Just in case Bears fans didn't get the memo, coach Mike Montgomery sent out a letter to them on the team's Web site, listing the reasons why they should show up and even presenting alternatives if they can't:
We need every seat in Haas Pavilion to be full for these two games. If you have tickets for the game, we need you to use them. If you don't have tickets for the game, I encourage you to purchase yours today at If you have tickets, but are unable to use them, I ask that you pass them off to someone who can be there.

Come on, Cal fans. It's not like Haas Pavilion is hosting the Republican National Convention or something, and Monty is starting to sound like StubHub trying to get you to come out and support.

As Oakland Tribune columnist Monte Poole notes, the building hasn't been sold out once all year.

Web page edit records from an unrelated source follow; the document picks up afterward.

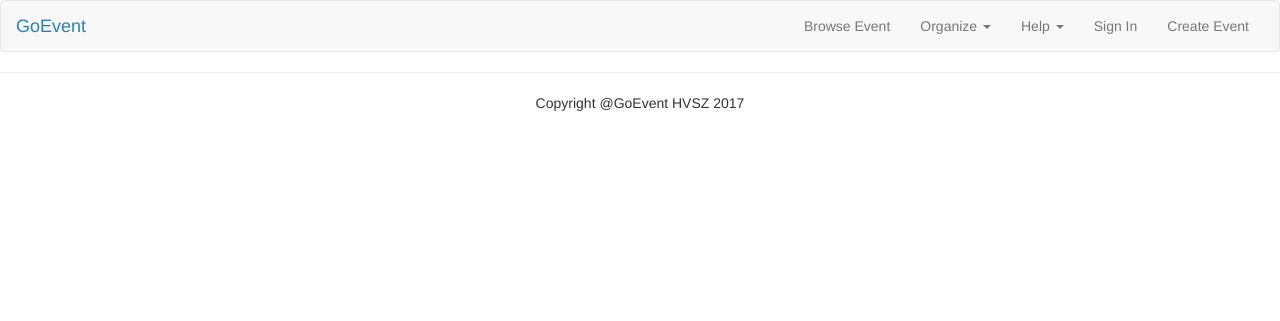
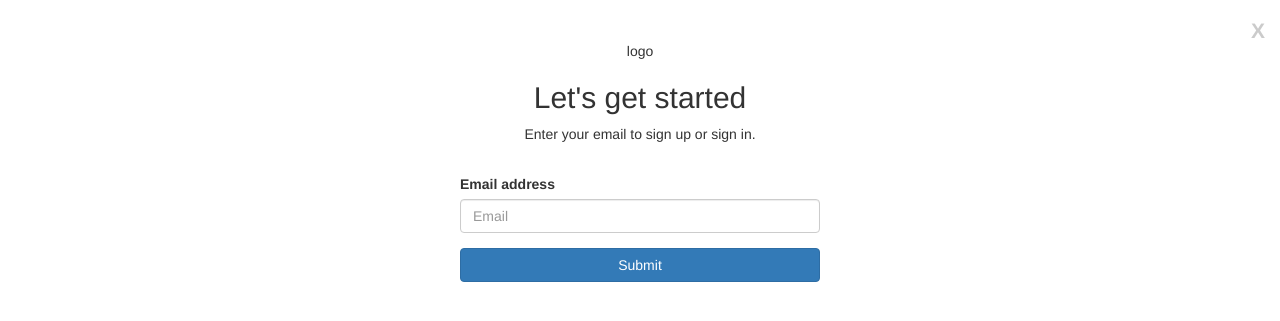
Before and after one commit to vitorizkiimanda/GoEvent, a PHP site: page /pages/sign_in in a window 1280 px wide. Shown: the top 321 px of the page. Run offline with PHP 8.4, Linux system fonts and the light colour scheme.

Commit message:
sign in page

```diff
--- a/css/style_goevent.css
+++ b/css/style_goevent.css
@@ -14,3 +14,7 @@
   padding: 0 !important;
   margin: 0 !important;
 }
+
+.btn-round{
+  border-radius: 17px;
+}
--- a/pages/browse_event/index.html
+++ b/pages/browse_event/index.html
@@ -41,7 +41,7 @@
               <span class="icon-bar"></span>
               <span class="icon-bar"></span>
             </button>
-            <a class="navbar-brand" id="goevent_color" href="index.html">GoEvent</a>
+            <a class="navbar-brand" id="goevent_color" href="../../index.html">GoEvent</a>
           </div>
 
           <!-- Collect the nav links, forms, and other content for toggling -->
--- a/pages/create_event/index.html
+++ b/pages/create_event/index.html
@@ -41,7 +41,7 @@
               <span class="icon-bar"></span>
               <span class="icon-bar"></span>
             </button>
-            <a class="navbar-brand" id="goevent_color" href="index.html">GoEvent</a>
+            <a class="navbar-brand" id="goevent_color" href="../../index.html">GoEvent</a>
           </div>
 
           <!-- Collect the nav links, forms, and other content for toggling -->
--- a/pages/sign_in/index.html
+++ b/pages/sign_in/index.html
@@ -12,14 +12,14 @@
   <meta name="viewport" content="width=device-width, initial-scale=1, maximum-scale=1, user-scalable=no">
 
   <!-- attach JavaScripts -->
-  <script src="js/bootstrap.min.js"></script>
-  <script src="js/jquery.min.js"></script>
+  <script src="../../js/bootstrap.min.js"></script>
+  <script src="../../js/jquery.min.js"></script>
   <!--<script src="//maps.google.com/maps/api/js?sensor=true"></script>-->
   <!--<script src="js/main.js"></script>-->
 
   <!-- attach CSS styles -->
-  <link href="css/bootstrap.min.css" rel="stylesheet">
-  <link href="css/style_goevent.css" rel="stylesheet" />
+  <link href="../../css/bootstrap.min.css" rel="stylesheet">
+  <link href="../../css/style_goevent.css" rel="stylesheet" />
 
   <!-- Online attachment - offline doesnt work -->
   <link rel="stylesheet" href="https://maxcdn.bootstrapcdn.com/bootstrap/3.3.7/css/bootstrap.min.css">
@@ -30,60 +30,35 @@
 <!--<script type="text/javascript" src="js/bootstrap.min.js"></script> -->
 
 <body>
-  <!-- NavBar -->
-    <nav class="navbar navbar-default">
-        <div class="container-fluid">
-          <!-- Brand and toggle get grouped for better mobile display -->
-          <div class="navbar-header">
-            <button type="button" class="navbar-toggle collapsed" data-toggle="collapse" data-target="#bs-example-navbar-collapse-1" aria-expanded="false">
-              <span class="sr-only">Toggle navigation</span>
-              <span class="icon-bar"></span>
-              <span class="icon-bar"></span>
-              <span class="icon-bar"></span>
-            </button>
-            <a class="navbar-brand" id="goevent_color" href="index.html">GoEvent</a>
-          </div>
 
-          <!-- Collect the nav links, forms, and other content for toggling -->
-          <div class="collapse navbar-collapse" id="bs-example-navbar-collapse-1">
-            <ul class="nav navbar-nav navbar-right">
-              <li><a href="#">Browse Event</a></li>
-              <li class="dropdown">
-                <a href="#" class="dropdown-toggle" data-toggle="dropdown" role="button" aria-haspopup="true" aria-expanded="false">Organize <span class="caret"></span></a>
-                <ul class="dropdown-menu">
-                  <li><a href="#">Overview</a></li>
-                  <li role="separator" class="divider"></li>
-                  <li><a href="#">Certificate</a></li>
-                  <li role="separator" class="divider"></li>
-                  <li><a href="#">Pricing</a></li>
-                  <li role="separator" class="divider"></li>
-                  <li><a href="#">Resources</a></li>
-                </ul>
-              </li>
-              <li class="dropdown">
-                <a href="#" class="dropdown-toggle" data-toggle="dropdown" role="button" aria-haspopup="true" aria-expanded="false">Help <span class="caret"></span></a>
-                <ul class="dropdown-menu">
-                    <li><a href="#">Where are my tickets?</a></li>
-                    <li role="separator" class="divider"></li>
-                    <li><a href="#">How to contact event organizer</a></li>
-                    <li role="separator" class="divider"></li>
-                    <li><a href="#">Help Center</a></li>
-                </ul>
-              </li>
-              <li><a href="pages/sign_in">Sign In</a></li>
-              <li><a href="#">Create Event</a></li>
-            </ul>
-          </div><!-- /.navbar-collapse -->
-        </div><!-- /.container-fluid -->
-    </nav>
+  <div class="container-fluid">
+    <br />
+    <a href="../../index.html" class="close" role="button">X</a>
+  </div>
 
-  <!-- footer -->
-  <footer>
-    <hr />
-    <div class="container">
-      <p class="text-center">Copyright @GoEvent   HVSZ 2017</p>
+  <div class="container text-center">
+    <p>logo</p>
+    <h2>Let's get started</h2>
+    <p>Enter your email to sign up or sign in.</p>
+    <br />
+  </div>
+
+  <div class="container">
+    <div class="row">
+      <div class="col-lg-4"></div>
+      <div class="col-lg-4">
+          <form>
+              <div class="form-group">
+                <label for="exampleInputEmail1">Email address</label>
+                <input type="email" class="form-control" id="exampleInputEmail1" placeholder="Email">
+              </div>
+              <button type="submit" class="btn btn-primary btn-round btn-block">Submit</button>
+            </form>
+      </div>
+      <div class="col-lg-4"></div>
     </div>
-  </footer>
+  </div>
+
 
 </body>
 </html>
```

He too lists some reasons to possibly explain it, including a bad year for the Pac-10, some bad losses that took away the team's momentum, and the lack of a homegrown star.

It probably doesn't help Cal that fan favorite Max Zhang is out for Thursday's game with a collapsed lung on Asian Heritage Night with tickets being discounted and rally towels with "Go Bears" written in Mandarin on them are being given away.

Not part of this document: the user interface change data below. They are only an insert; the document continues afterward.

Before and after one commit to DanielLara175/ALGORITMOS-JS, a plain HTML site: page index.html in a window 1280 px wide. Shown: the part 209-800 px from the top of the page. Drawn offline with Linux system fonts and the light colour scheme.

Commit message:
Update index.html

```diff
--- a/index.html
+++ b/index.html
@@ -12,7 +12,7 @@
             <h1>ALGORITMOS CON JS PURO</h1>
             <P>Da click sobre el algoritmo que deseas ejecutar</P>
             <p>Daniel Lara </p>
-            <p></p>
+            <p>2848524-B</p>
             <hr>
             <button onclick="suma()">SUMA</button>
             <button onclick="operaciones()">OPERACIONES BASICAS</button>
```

But the mere thought of a championship banner and image of cutting the nets down should be enough motivation.


Max Zhang dunks on Ducks, Mac Court gets revenge

February, 21, 2010
Cal center Max Zhang was the man who sparked the Pac-10-leading Bears in the second half against Oregon on Saturday, scoring eight points in five minutes and even hitting his free throws.

Only thing that stopped him? A low-hanging pipe at Mac Court, according to Jeff Faraudo of the Oakland Tribune:
Walking toward the locker room after Cal's 64-49 victory over Oregon on Saturday afternoon, Max Zhang conked his head on a large pipe running across a low ceiling in the bowels of McArthur Court. The collision sent him to the floor.

It was the only thing that slowed the 7-foot-2 1/4 center all day.

"I do that all the time," Zhang said.

Zhang appears OK, and point and laugh at him if you want, but his size could be a factor as Cal tries to hang on to win its first conference title in 50 years. Still developing, Zhang has played only 12 minutes this month, but Mike Montgomery can use him to change the course of a game simply with his shot-blocking ability.

The Arizona schools will see him at Haas Pavilion later this week, and the Bears await the results of Sunday's Arizona-Arizona State game to see if the Sun Devils will win and put themselves only a half-game out of first.

Rapid Reaction: Cal 93, Washington 81

February, 11, 2010
BERKELEY, Calif. -- Here's my starting five:

  • Cal's Jamal Boykin is playing inspired basketball. He played with intensity from the opening tip, scoring 20 points and a bunch of those in the paint. The transfer from Duke has really found a home here. After one emphatic swat of a Washington shot, the fans just roared.
  • Jorge Gutierrez is still a step slow from a knee injury, yet it's clear how much he means to Cal. The guy does the dirty work, taking the charges no one else wants a part of. He also annoyed Quincy Pondexter. The Bears can only hope his health continues to improve. With 12:10 left, he looked gimpy and asked out of the game momentarily.
  • It was somewhat of a homecoming for Pondexter, who grew up in Fresno. His father Roscoe and mother Doris were in the stands watching along with his brother and sister. Pondexter didn't have his best game, but by the end of the night, he was right around his scoring average with 18 points.
  • Jerome Randle had a big night with 33 points. He had Haas Pavilion silent after going down hard in the second half, but eventually was checked by trainers and checked back in to provide one final highlight - an alley-oop to Patrick Christopher.
  • Crowd favorite Max Zhang got into the game for the first time with 22.3 seconds left. The 7-foot-3 center wasn't needed in this game since Washington forwards might have out-quicked him. Mike Montgomery likes to use Zhang to change the feel of the game, and on this night, Cal was up big the whole time.